(Change detection outputs)

# # # # #

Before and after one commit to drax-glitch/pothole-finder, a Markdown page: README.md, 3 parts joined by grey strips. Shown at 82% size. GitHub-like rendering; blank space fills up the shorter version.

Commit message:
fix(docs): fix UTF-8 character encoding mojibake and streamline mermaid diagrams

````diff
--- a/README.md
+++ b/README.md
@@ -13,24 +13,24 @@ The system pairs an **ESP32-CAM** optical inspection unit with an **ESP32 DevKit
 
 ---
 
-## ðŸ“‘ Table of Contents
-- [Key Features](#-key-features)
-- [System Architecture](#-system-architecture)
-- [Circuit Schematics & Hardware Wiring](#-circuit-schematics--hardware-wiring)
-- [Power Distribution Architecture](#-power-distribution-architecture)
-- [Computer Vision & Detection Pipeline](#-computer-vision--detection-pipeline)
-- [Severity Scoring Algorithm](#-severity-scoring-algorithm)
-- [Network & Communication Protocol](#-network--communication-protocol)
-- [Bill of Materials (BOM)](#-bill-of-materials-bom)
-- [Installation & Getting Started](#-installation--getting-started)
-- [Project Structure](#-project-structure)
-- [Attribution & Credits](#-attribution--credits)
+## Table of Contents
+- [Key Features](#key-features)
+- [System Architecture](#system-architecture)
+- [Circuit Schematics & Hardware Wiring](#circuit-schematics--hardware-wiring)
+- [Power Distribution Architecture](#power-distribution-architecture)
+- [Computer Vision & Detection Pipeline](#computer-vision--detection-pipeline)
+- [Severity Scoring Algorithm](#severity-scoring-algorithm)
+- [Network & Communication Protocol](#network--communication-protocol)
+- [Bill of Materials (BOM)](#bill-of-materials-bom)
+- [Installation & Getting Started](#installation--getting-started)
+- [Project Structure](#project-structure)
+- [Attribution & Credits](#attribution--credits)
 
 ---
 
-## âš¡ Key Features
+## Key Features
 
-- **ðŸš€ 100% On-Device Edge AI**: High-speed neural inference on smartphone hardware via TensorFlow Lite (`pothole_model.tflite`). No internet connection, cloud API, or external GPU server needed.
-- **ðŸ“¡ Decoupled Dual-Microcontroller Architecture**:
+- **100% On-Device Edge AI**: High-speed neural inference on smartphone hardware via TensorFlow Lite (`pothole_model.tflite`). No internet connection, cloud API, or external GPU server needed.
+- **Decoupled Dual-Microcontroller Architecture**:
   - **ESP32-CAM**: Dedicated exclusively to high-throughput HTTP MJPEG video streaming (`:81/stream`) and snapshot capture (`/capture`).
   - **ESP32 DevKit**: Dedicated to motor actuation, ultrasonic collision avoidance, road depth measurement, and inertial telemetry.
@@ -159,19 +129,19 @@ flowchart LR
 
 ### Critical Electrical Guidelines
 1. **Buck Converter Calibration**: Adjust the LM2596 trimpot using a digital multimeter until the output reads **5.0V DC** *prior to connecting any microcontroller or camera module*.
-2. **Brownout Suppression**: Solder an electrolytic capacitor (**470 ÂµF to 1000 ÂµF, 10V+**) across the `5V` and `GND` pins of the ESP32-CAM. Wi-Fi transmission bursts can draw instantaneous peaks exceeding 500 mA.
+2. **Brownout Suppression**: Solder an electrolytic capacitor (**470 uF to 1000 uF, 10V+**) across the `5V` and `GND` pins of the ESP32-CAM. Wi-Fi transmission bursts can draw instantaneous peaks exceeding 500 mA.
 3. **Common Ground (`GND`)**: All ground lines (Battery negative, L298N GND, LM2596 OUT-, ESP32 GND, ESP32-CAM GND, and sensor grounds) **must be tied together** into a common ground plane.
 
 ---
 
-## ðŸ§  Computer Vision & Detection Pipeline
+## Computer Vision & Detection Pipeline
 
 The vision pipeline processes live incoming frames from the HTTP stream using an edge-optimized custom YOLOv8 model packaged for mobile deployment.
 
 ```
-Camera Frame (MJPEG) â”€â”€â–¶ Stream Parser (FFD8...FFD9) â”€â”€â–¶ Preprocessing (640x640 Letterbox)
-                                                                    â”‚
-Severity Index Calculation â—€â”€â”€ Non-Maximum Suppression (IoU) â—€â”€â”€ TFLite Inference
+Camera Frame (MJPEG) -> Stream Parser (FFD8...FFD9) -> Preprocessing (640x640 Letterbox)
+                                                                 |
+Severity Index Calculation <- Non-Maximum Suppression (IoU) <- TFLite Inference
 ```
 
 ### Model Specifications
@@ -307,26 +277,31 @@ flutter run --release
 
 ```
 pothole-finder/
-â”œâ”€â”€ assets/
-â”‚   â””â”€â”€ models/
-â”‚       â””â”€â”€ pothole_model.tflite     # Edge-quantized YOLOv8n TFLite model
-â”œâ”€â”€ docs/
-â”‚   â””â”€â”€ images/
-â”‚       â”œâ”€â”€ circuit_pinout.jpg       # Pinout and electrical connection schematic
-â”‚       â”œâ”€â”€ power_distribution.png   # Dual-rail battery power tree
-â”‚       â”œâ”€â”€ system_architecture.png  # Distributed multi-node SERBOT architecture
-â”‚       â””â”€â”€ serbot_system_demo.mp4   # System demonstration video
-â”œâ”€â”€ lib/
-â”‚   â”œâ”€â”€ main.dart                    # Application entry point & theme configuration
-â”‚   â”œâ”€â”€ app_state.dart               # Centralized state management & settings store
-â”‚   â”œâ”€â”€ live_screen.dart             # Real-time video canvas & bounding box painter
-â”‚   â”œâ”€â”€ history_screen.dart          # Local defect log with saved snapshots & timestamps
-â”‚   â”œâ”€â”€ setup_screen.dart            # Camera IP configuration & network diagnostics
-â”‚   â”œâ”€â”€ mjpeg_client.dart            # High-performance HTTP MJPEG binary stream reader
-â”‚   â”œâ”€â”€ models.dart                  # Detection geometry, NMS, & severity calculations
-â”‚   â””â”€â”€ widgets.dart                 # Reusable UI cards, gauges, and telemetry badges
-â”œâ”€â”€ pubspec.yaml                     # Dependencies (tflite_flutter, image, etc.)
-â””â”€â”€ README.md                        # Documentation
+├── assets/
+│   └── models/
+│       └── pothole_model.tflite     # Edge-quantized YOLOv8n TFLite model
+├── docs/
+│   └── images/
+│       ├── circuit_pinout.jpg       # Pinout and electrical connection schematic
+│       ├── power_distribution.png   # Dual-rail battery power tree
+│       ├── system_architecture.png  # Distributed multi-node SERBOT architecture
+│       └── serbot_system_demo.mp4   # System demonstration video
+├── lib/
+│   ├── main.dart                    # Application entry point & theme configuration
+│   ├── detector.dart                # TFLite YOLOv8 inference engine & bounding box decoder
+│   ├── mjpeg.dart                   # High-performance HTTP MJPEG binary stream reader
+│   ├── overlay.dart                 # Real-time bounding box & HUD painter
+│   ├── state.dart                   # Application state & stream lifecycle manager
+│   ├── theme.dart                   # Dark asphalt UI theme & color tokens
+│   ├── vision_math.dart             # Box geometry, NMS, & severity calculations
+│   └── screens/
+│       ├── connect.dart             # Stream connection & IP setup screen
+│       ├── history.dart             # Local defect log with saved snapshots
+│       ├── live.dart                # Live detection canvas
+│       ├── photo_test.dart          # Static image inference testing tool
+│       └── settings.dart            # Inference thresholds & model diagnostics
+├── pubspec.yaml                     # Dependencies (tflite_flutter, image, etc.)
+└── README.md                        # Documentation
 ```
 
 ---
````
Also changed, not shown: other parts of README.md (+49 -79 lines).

# # # # #

### What is required:
When the entries above show the word "README" in a line, copy that line out.

### Your solution:
Before and after one commit to drax-glitch/pothole-finder, a Markdown page: README.md, 3 parts joined by grey strips. Shown at 82% size. GitHub-like rendering; blank space fills up the shorter version.
--- a/README.md
+++ b/README.md
-â””â”€â”€ README.md                        # Documentation
+└── README.md                        # Documentation
Also changed, not shown: other parts of README.md (+49 -79 lines).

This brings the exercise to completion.